The first day of the Davenport Community School District’s new mask mandate went mostly smoothly, district officials said.
Iowa schools were barred from mandating masks by Republican Gov. Kim Reynolds until last week, when a federal judge halted the ban pending a new lawsuit on behalf of parents in several Iowa communities, including Davenport. The suit’s plaintiffs contend the state law discriminates against students with disabilities that make them more susceptible to COVID-19. The law effectively excludes these students from public schools and denies them equal access to education in violation of the Americans with Disabilities Act (ADA) and Section 504 of the Rehabilitation Act, say the plaintiffs.
In the wake of the federal action, the Davenport district’s school board voted on Thursday during a special open meeting to institute a face-covering requirement beginning Monday.
The district described the first day as going well, with staff and students successful at engaging in their school day.

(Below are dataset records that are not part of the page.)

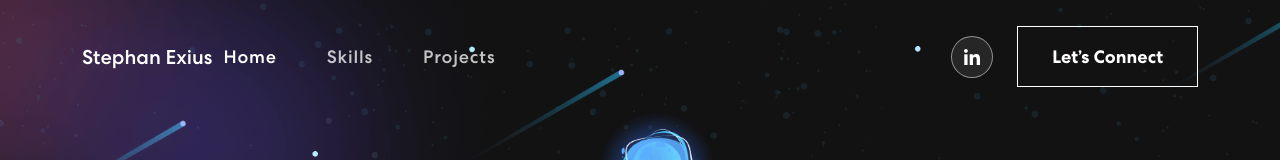
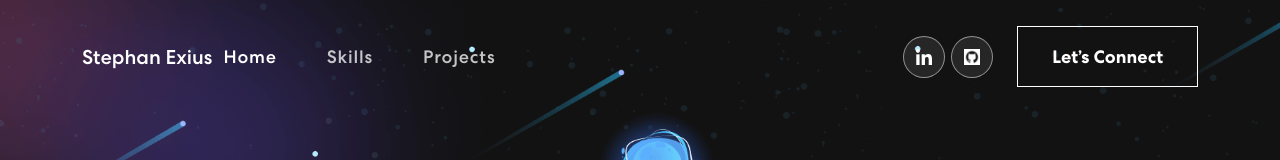
Before and after one commit to StephXius/stephan-exius-portfolio-website, a React (Create React App) app: page / in a window 1280 px wide. Shown: the top 160 px of the page. Built offline with nearby package versions, Linux system fonts and the light colour scheme.

Commit message:
added icon and updated navbar

```diff
--- a/src/components/NavBar.js
+++ b/src/components/NavBar.js
@@ -4,6 +4,7 @@ import { Navbar, Container, Nav } from "react-bootstrap";
 import navicon1 from '../assets/img/nav-icon1.svg';
 import { HashLink } from 'react-router-hash-link';
 import { BrowserRouter as Router } from "react-router-dom";
+import navicon2 from '../assets/img/github-icon.png';
 
 export const NavBar = () => {
   const [activeLink, setActiveLink] = useState('home');
@@ -43,7 +44,8 @@ export const NavBar = () => {
           </Nav>
           <span className="navbar-text">
             <div className="social-icon">
-              <a href="https://www.linkedin.com/in/stephan-exius-01953b156/"><img src={navicon1} alt="" /></a>
+              <a href="https://www.linkedin.com/in/stephan-exius-01953b156/"><img src={navicon1} alt="linkedin" /></a>
+              <a href="https://github.com/StephXius"><img src={navicon2} alt="github" /></a>
             </div>
             <HashLink to='#connect'>
                 <button className="vvd"><span>Let’s Connect</span></button>
```
Also changed, not shown: src/assets/img/github-icon.png (added).
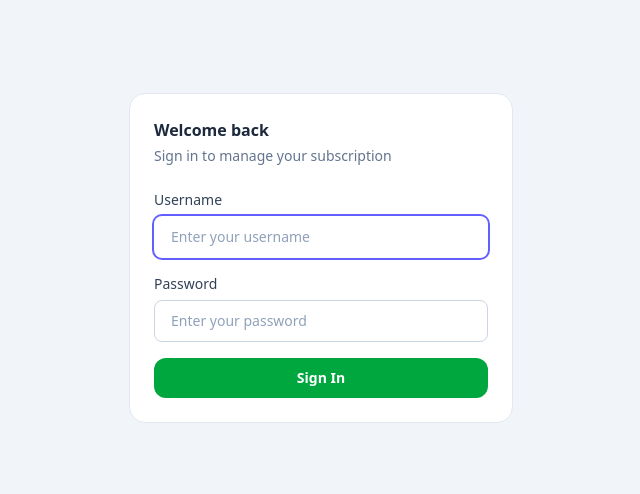
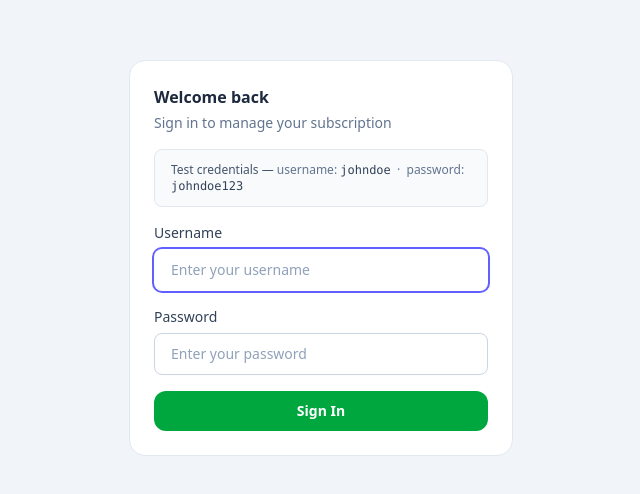
Before and after one commit to NorbertOpondo/payments-app-ui, a React (Vite) app: page / in a window 1280 px wide. Shown: the part 158-652 px from the top of the page, without its empty margins (319-959 px from the left). Built offline with nearby package versions, Linux system fonts and the light colour scheme; no server answers.

Commit message:
indicate test credentials

```diff
--- a/src/components/LoginScreen.jsx
+++ b/src/components/LoginScreen.jsx
@@ -30,7 +30,11 @@ export default function LoginScreen({ onLogin }) {
 
         <div className="bg-white rounded-2xl border border-slate-200 p-6">
           <h2 className="text-base font-semibold text-slate-800 mb-1">Welcome back</h2>
-          <p className="text-sm text-slate-500 mb-6">Sign in to manage your subscription</p>
+          <p className="text-sm text-slate-500 mb-4">Sign in to manage your subscription</p>
+          <div className="bg-slate-50 border border-slate-200 rounded-lg px-4 py-3 text-xs text-slate-500 mb-4">
+            <span className="font-medium text-slate-600">Test credentials — </span>
+            username: <span className="font-mono font-medium text-slate-700">johndoe</span> &nbsp;·&nbsp; password: <span className="font-mono font-medium text-slate-700">johndoe123</span>
+          </div>
 
           <form onSubmit={handleSubmit} className="space-y-4">
             <div>
```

Most students complied with the face-covering requirement, according to the district. Those who did not — described as only a few — were sent to their building’s library and their parents were called to pick them up. They received an unexcused absence.
There were no reports of noncompliance among district staff, faculty or visitors, according to the district.
There were also small morning and afternoon protests against the mandate outside the district’s Achievement Service Center, 1702 N. Main St. The center includes the administration offices. The district said the protests were peaceful and respectful.
District Superintendent TJ Schneckloth went out and spoke with them and listened to their views, the district said.